* **Exercise**:
Every line of the entries below that mentions "which" is to be copied out.

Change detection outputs
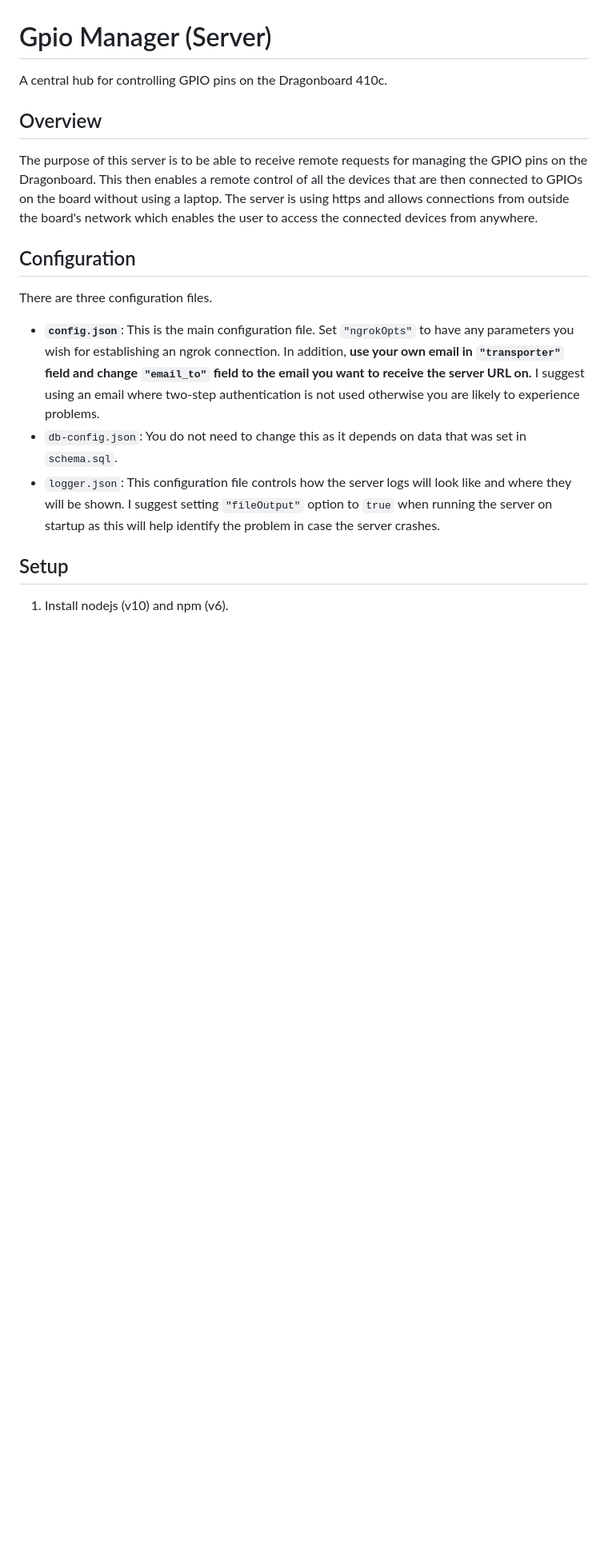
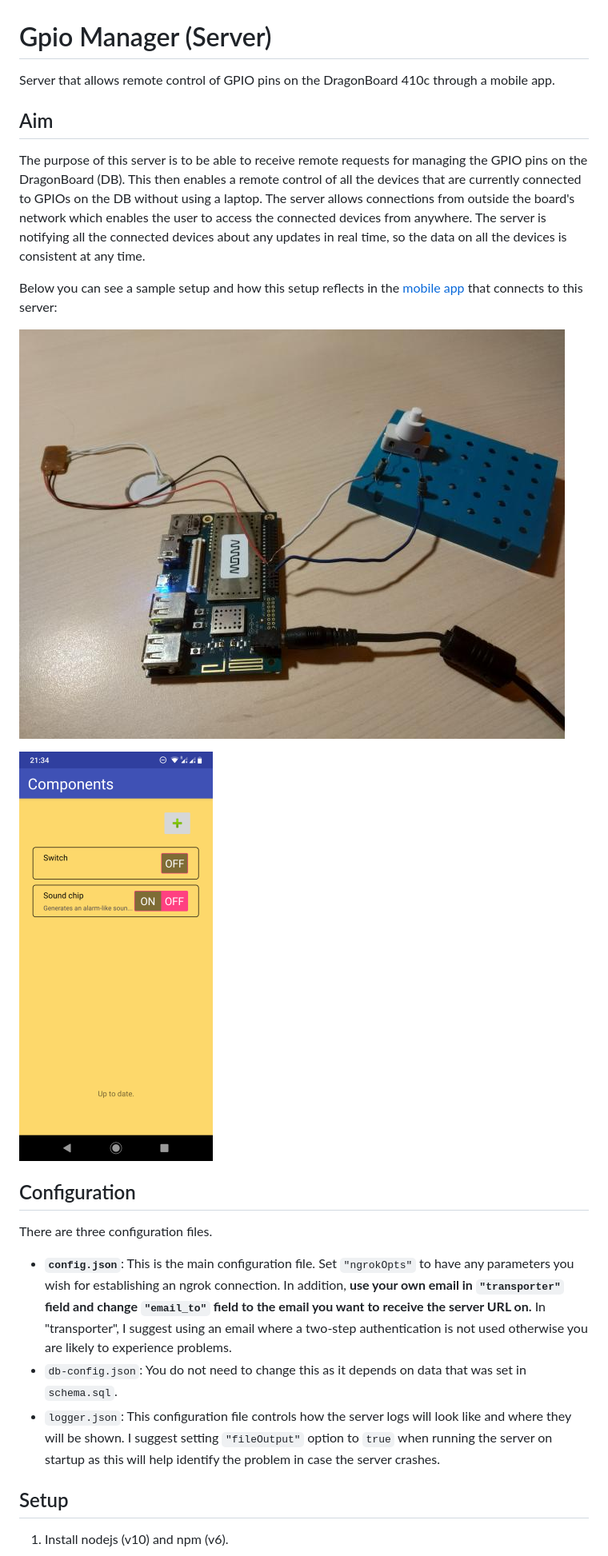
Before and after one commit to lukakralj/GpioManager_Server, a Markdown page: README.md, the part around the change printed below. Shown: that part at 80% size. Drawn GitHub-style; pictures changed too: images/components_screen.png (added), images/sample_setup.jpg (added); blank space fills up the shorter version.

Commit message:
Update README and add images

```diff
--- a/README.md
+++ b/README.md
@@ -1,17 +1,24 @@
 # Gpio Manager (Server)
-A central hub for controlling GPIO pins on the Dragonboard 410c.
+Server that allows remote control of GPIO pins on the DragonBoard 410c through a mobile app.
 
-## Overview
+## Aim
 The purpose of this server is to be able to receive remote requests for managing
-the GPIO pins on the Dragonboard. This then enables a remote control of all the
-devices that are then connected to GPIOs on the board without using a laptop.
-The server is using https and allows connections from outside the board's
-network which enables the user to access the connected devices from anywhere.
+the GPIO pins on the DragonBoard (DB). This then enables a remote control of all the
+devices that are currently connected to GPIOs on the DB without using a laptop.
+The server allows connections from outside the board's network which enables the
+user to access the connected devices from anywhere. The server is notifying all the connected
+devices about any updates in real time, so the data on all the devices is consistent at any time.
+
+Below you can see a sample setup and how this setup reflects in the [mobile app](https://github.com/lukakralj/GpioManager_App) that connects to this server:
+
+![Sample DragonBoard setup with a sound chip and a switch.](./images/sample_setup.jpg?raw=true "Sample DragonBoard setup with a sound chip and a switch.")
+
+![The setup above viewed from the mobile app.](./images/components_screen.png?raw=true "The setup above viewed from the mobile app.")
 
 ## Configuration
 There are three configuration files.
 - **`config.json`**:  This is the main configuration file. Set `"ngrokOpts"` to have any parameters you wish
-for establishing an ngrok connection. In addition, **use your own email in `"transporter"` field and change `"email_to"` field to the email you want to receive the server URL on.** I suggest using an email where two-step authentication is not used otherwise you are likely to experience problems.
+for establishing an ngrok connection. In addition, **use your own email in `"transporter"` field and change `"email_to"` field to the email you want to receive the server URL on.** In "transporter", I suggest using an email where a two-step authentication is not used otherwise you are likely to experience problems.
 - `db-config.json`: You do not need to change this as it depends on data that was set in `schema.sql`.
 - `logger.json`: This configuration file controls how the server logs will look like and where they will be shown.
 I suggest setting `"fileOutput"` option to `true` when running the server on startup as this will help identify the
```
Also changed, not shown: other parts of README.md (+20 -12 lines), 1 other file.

---

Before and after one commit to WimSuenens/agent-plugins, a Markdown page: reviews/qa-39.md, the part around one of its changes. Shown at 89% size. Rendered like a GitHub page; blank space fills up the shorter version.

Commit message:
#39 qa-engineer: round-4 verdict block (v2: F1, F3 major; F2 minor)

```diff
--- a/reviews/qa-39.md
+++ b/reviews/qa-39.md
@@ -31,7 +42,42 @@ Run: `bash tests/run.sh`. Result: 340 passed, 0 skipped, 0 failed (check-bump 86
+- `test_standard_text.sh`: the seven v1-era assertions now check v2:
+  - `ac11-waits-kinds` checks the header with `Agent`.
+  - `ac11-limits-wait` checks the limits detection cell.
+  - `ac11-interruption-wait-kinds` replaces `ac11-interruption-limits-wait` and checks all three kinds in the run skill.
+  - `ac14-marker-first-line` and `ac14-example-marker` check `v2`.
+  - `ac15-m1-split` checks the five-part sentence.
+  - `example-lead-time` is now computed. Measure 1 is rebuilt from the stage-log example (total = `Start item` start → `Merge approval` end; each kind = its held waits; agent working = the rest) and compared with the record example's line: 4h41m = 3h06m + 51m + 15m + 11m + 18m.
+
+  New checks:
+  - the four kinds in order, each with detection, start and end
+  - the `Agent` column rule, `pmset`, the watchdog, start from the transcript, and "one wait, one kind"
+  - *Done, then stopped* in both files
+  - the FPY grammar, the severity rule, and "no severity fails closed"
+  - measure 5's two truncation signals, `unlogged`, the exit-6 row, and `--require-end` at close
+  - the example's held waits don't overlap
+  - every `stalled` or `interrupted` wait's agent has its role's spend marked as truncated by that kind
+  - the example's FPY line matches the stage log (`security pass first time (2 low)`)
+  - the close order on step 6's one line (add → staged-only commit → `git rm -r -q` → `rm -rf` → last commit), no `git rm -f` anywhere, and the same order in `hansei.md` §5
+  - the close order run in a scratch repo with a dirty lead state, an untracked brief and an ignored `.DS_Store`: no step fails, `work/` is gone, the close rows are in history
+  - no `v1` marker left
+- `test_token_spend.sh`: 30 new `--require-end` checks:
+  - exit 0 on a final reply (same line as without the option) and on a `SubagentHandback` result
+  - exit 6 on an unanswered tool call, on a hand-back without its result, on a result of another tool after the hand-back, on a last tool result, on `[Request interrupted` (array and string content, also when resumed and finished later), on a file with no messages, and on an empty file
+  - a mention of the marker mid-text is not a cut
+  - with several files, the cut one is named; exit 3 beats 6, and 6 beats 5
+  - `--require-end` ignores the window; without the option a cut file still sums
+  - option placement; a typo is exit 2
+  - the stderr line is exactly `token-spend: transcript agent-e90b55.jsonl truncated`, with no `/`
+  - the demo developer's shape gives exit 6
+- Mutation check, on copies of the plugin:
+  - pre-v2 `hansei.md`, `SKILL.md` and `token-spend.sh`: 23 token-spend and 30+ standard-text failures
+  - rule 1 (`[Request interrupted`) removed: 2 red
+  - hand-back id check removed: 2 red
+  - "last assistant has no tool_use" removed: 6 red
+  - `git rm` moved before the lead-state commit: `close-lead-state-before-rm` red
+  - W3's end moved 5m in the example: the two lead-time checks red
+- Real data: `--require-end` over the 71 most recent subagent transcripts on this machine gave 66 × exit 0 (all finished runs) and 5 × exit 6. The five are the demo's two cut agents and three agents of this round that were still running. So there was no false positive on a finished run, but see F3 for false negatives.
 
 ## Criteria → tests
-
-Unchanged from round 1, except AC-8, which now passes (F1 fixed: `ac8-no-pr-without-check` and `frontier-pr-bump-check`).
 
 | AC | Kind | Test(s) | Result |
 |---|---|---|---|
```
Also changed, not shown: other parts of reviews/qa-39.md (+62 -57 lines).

* **Answer section**:
-network which enables the user to access the connected devices from anywhere.
+The server allows connections from outside the board's network which enables the
-Unchanged from round 1, except AC-8, which now passes (F1 fixed: `ac8-no-pr-without-check` and `frontier-pr-bump-check`).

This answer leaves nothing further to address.